Crossed Genres July theme is Anticipation. Sci-fi, fantasy, or a combination of both. 1000-6000 words. Pays $.06/word. Deadline for this theme is July 30.

Collidor is a science fiction app-zine (they publish for tablets and smartphones.) 2000-18,000 words. Pay begins at $.25/word for the first 5000 words and tapers down per 5000 words.

Earth Island Journal is looking for articles on environmental concerns. Short dispatches are 1200-1500 words. Investigative features are 2500-3000 words. Pays $.25/word. Online reports pay $50-100.

Onyx Neon is looking for shorts. They send out one per month. Many different genres, so check the web page. 5000-20,000 words. Pays 50% of the royalties brought in on your story.

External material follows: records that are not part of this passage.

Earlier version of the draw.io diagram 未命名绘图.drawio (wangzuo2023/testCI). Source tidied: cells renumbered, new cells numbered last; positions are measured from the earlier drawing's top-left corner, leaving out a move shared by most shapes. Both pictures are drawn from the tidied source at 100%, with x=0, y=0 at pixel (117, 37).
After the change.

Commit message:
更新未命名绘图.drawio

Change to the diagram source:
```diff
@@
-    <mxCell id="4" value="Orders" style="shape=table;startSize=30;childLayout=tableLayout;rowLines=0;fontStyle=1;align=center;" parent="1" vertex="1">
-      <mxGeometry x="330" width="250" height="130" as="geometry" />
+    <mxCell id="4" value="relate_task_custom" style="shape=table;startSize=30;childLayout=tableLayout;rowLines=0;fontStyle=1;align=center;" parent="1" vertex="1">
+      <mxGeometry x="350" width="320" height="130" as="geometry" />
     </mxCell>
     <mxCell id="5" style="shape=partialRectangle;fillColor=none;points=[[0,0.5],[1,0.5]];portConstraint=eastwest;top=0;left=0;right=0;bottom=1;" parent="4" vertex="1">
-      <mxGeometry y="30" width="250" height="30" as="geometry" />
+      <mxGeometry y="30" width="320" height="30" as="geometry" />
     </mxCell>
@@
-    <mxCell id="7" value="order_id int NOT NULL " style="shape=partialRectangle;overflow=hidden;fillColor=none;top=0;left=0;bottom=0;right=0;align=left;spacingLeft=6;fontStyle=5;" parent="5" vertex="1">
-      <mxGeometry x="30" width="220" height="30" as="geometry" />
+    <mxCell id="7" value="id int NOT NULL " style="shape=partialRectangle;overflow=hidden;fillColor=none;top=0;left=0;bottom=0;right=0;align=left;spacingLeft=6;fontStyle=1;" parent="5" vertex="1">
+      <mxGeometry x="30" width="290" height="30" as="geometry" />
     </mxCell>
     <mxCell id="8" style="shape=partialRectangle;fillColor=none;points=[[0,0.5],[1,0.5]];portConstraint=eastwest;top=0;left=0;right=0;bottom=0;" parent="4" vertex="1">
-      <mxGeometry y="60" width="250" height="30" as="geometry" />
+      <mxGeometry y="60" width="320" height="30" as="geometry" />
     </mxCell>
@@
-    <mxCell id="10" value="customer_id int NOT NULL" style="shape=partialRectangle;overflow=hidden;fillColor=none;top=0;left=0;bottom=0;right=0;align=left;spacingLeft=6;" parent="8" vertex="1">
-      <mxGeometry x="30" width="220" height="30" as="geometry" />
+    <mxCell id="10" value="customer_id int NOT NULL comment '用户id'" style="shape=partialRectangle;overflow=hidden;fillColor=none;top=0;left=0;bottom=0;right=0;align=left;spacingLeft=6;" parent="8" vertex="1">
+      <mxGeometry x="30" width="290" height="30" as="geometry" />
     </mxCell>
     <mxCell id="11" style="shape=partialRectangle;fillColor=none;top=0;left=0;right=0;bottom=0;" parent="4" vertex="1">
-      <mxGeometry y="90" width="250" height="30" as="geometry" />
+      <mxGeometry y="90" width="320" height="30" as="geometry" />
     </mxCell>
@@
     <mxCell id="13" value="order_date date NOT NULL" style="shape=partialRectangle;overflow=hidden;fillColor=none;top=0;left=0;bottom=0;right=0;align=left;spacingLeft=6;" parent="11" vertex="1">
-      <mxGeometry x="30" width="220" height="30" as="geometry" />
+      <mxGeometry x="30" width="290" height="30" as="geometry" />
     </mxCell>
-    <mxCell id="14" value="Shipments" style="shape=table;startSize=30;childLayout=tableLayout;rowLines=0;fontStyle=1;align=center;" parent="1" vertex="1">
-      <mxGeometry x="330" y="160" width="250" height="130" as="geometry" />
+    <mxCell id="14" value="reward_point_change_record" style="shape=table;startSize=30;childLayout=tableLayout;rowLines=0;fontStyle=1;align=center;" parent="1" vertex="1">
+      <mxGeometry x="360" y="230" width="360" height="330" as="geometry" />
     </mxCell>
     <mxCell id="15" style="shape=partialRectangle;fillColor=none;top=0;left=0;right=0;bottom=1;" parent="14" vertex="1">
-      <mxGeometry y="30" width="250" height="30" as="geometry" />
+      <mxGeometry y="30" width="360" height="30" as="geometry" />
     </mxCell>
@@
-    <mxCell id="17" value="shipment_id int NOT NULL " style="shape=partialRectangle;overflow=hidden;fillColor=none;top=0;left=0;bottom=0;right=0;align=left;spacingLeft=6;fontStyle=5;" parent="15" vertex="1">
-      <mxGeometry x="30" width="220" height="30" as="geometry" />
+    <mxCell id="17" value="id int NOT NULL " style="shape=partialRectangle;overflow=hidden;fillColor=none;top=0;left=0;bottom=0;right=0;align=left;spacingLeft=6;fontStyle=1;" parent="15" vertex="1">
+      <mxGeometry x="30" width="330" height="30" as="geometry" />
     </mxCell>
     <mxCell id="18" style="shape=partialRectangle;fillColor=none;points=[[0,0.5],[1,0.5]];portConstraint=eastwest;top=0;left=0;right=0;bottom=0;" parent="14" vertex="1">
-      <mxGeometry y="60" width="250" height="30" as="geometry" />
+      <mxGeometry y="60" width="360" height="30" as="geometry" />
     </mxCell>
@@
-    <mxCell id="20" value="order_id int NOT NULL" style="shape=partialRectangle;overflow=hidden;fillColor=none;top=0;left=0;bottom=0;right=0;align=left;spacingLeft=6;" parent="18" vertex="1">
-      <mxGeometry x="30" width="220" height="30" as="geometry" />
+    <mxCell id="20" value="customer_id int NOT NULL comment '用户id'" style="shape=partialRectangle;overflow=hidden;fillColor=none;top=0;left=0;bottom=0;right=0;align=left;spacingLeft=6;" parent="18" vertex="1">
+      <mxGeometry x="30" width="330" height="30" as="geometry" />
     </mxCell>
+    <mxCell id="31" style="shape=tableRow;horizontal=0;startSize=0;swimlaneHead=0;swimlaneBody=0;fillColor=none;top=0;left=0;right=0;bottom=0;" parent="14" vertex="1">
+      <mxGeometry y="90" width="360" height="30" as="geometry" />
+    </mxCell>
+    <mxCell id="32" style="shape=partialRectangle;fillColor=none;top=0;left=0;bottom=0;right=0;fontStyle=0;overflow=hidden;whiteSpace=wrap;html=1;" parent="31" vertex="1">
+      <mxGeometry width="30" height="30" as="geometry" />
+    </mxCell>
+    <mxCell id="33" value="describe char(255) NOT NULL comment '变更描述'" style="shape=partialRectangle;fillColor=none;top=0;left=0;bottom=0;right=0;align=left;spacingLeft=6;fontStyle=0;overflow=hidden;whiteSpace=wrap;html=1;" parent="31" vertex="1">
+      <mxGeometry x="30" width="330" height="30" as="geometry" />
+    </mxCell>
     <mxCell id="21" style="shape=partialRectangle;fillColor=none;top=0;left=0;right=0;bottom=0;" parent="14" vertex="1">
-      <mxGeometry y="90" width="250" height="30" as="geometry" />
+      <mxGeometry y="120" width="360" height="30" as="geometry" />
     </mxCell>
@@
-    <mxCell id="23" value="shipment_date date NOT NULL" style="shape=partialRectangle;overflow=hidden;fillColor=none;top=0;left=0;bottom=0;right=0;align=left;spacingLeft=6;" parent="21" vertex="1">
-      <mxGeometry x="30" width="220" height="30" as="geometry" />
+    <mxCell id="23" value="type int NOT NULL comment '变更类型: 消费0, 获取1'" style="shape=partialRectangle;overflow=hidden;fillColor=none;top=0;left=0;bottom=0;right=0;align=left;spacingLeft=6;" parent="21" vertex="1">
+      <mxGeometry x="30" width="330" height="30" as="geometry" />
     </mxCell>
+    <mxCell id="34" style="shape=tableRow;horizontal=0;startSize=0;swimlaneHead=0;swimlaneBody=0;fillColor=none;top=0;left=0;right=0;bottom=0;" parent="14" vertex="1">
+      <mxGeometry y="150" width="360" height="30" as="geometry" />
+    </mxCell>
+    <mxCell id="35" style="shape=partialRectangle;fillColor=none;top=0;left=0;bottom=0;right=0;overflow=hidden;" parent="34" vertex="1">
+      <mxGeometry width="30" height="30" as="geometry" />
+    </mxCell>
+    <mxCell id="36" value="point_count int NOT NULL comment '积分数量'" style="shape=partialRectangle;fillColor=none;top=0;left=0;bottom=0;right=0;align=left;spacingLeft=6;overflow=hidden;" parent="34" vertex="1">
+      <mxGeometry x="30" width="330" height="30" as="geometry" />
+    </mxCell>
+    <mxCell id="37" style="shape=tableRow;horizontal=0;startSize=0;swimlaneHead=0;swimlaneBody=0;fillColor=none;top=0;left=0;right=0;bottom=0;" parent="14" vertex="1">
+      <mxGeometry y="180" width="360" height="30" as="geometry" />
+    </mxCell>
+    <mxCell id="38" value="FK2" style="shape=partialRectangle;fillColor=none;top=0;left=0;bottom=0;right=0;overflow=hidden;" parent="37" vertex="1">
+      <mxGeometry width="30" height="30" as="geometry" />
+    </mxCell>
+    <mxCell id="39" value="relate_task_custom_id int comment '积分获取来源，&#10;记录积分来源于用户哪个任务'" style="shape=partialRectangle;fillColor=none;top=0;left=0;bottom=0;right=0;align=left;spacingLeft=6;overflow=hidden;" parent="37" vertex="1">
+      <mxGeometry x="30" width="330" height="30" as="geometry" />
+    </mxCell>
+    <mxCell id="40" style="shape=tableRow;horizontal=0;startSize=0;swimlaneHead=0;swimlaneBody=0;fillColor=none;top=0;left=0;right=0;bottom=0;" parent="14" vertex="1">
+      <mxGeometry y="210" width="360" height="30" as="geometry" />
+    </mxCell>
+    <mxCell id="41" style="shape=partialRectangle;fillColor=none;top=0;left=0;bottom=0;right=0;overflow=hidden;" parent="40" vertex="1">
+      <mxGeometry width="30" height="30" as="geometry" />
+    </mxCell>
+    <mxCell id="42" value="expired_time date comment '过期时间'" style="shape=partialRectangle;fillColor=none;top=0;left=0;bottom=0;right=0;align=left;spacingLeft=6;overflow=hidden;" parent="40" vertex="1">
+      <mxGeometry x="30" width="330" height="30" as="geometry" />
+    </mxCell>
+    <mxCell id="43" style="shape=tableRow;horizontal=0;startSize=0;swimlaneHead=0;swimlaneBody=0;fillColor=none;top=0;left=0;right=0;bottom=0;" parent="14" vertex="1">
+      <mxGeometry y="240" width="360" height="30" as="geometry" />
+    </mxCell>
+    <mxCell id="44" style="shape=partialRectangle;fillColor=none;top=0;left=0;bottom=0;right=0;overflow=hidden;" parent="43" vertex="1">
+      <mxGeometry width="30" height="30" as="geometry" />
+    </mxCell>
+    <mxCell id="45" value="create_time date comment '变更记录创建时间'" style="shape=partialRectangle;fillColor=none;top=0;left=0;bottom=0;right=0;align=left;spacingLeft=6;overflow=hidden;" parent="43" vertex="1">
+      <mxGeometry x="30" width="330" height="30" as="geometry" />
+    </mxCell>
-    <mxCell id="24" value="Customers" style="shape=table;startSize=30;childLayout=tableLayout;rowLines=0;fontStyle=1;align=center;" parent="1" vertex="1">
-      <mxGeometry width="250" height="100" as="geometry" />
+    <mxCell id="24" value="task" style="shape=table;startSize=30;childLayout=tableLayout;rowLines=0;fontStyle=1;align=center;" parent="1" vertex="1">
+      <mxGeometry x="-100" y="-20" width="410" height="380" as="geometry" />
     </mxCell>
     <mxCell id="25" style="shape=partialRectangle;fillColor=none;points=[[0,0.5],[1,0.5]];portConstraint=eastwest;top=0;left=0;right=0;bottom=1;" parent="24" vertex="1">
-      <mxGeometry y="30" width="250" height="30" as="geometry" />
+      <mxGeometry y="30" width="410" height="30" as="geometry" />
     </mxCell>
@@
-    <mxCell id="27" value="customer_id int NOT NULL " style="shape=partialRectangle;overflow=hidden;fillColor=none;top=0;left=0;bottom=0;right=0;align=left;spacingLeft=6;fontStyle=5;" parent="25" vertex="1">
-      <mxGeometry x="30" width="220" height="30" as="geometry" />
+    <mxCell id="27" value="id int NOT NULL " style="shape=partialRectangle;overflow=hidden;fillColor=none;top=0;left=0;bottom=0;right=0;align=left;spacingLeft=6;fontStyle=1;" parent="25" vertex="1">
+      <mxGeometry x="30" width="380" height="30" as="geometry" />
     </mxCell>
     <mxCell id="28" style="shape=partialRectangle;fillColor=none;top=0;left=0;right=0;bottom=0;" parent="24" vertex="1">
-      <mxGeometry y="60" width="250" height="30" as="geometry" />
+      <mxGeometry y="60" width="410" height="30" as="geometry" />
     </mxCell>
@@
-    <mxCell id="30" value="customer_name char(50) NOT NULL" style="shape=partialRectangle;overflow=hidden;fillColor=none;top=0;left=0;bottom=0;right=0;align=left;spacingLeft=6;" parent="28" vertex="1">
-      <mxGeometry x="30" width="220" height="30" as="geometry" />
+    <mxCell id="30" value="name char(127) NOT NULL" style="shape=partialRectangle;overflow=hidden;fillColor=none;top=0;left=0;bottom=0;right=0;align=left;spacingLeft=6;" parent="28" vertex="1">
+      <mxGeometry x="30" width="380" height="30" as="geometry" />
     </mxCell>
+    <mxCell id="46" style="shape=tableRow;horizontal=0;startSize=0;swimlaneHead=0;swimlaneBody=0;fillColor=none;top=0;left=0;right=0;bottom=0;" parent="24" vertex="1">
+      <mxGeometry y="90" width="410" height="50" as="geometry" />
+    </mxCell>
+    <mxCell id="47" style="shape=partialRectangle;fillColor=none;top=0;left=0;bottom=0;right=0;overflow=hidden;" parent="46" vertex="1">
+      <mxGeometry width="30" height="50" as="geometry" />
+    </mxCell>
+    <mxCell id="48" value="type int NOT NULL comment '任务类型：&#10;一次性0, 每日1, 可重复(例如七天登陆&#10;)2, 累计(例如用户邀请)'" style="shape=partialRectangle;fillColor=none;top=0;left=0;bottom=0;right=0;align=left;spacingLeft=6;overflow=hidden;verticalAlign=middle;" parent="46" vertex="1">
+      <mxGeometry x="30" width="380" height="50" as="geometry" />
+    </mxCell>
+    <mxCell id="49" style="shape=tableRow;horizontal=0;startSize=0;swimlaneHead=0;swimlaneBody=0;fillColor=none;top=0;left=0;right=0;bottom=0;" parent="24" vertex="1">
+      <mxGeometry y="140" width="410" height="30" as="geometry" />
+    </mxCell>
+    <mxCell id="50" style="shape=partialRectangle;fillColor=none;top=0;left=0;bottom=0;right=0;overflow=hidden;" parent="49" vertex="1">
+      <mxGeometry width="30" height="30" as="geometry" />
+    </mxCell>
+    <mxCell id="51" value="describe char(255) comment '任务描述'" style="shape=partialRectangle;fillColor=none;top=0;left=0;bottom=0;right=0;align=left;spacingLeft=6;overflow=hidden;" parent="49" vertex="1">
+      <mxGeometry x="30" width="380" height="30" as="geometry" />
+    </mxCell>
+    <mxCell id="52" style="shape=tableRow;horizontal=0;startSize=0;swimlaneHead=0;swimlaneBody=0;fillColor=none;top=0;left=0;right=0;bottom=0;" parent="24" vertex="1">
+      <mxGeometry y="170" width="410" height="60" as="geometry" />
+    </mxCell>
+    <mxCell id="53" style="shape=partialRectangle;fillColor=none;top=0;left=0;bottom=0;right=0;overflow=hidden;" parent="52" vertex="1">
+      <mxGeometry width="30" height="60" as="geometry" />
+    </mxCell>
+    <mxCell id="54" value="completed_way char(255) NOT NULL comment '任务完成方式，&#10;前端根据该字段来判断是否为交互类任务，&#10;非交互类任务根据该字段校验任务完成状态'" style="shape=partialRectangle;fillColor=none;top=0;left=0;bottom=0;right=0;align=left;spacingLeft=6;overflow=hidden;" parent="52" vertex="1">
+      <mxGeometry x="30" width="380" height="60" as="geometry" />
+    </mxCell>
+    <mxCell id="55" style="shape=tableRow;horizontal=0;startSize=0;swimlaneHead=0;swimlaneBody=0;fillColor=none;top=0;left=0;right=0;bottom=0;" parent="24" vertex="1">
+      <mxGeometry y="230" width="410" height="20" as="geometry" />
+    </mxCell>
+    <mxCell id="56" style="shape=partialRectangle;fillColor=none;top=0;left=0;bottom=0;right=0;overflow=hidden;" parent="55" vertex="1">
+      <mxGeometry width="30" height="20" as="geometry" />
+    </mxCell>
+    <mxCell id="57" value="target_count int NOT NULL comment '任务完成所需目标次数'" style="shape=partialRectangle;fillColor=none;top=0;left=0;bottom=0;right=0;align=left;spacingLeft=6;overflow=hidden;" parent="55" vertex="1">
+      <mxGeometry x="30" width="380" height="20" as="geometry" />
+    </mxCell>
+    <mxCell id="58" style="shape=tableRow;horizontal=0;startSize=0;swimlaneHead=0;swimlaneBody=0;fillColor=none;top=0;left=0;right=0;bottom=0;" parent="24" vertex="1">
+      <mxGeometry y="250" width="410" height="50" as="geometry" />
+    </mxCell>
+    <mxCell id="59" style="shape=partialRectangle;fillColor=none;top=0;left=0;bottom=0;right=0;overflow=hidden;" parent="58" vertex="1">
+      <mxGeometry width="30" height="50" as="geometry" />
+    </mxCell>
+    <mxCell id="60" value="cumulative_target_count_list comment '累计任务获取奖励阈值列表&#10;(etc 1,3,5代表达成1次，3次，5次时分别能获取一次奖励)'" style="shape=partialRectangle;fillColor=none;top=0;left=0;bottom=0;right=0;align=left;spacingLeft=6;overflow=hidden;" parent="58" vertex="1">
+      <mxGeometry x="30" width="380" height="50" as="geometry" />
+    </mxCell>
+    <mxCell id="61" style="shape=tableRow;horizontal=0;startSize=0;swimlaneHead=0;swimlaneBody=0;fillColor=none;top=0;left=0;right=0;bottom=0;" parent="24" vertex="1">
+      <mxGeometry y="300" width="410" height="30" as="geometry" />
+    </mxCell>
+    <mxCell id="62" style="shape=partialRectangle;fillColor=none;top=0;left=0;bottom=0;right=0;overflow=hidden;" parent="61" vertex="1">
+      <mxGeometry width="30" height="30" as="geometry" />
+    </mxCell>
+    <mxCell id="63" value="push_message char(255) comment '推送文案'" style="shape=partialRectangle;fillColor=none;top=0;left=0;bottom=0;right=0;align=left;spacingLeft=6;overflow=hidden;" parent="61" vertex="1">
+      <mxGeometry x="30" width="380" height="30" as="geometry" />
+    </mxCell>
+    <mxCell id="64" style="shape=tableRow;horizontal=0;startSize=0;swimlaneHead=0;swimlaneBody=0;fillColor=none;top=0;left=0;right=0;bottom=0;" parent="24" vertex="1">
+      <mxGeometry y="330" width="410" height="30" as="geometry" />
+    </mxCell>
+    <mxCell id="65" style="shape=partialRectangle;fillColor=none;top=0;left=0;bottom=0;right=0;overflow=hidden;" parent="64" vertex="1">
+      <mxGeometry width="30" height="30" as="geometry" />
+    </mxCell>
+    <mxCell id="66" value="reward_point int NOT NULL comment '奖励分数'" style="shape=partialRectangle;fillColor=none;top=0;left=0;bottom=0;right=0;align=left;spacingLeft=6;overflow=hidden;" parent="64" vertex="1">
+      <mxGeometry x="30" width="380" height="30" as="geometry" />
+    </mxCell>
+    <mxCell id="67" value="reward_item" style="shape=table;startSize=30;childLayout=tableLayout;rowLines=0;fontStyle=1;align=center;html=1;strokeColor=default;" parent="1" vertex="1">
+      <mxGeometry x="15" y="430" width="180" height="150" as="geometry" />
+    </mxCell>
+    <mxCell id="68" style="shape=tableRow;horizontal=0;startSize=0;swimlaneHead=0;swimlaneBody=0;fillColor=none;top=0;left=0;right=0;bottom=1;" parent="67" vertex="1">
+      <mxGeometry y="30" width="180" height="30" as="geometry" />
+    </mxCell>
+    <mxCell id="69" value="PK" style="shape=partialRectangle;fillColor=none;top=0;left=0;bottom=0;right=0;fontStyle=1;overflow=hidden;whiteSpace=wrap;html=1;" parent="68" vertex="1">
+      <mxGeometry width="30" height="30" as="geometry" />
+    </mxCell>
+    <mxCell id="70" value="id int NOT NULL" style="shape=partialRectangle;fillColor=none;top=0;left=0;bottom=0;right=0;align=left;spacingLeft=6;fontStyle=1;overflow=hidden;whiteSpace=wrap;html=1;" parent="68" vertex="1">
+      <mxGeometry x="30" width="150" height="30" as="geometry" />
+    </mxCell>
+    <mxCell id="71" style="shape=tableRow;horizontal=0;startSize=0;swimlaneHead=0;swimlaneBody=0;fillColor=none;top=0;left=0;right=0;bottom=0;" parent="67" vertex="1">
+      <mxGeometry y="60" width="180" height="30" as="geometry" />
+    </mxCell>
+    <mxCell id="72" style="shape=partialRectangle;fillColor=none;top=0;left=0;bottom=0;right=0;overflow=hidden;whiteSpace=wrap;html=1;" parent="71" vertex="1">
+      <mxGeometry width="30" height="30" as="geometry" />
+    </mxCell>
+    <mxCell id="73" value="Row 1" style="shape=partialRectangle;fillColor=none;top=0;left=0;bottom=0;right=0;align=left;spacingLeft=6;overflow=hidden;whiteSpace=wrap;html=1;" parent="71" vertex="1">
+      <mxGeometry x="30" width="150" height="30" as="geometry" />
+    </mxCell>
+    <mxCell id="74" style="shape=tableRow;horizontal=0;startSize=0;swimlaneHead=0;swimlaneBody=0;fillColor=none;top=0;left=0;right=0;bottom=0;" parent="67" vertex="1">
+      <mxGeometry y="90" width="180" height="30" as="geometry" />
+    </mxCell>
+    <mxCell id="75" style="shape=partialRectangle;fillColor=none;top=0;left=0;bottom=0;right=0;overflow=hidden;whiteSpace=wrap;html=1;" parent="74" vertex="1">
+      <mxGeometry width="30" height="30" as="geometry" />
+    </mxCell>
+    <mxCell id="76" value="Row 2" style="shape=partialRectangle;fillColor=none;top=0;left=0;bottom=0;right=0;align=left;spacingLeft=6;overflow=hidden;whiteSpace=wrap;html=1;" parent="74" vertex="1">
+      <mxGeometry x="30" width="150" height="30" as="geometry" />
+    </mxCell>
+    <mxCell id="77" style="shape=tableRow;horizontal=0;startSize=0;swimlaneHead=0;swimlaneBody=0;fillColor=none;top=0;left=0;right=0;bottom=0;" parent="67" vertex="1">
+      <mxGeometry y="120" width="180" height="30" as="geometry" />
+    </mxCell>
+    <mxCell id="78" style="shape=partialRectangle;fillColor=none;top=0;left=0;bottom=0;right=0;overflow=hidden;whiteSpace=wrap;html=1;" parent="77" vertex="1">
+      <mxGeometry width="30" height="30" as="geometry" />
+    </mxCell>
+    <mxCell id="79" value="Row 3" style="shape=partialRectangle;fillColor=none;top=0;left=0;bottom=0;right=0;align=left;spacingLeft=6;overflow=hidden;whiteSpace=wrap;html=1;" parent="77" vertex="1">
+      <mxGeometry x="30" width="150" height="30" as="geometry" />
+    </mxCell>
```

Saddlebag Dispatches wants short stories, serial novels, poetry, and non-fiction articles about the west. They don't specify pay, but it is likely royalties.

Odd Tree Press is seeking speculative fiction flash fiction, short stories, artwork, and essays. Flash up to 500. Short stories 500-5000 words. Essays up to 5000 words. Pays between $10-25, depending upon submission type.

Terraform is looking for future fiction, but make it the near future. 2000 words or fewer. Pays $.20/word.

The Sockdolager is looking for adventure stories. 1000-5000 words. Pays $.02/word.

Tales From the Miskatonic Library is looking for, well, tales from the Miskatonic Library, that's what. I imagine it either means something to you or it doesn't. Pays $.03/word with a maximum of $100. Deadline August 8.

Black Mirror Press seeks stories about endless winter, whatever the cause. 3000-7000 words. Pays $25. Deadline August 8.

Do you ever find you're hesitant to write or edit, even though you're simultaneously excited about it? What are your insecurities? Have you done any submitting this month? Any rejections or acceptances? Any of these links of interest to you? Anything to share?

May you find your Muse.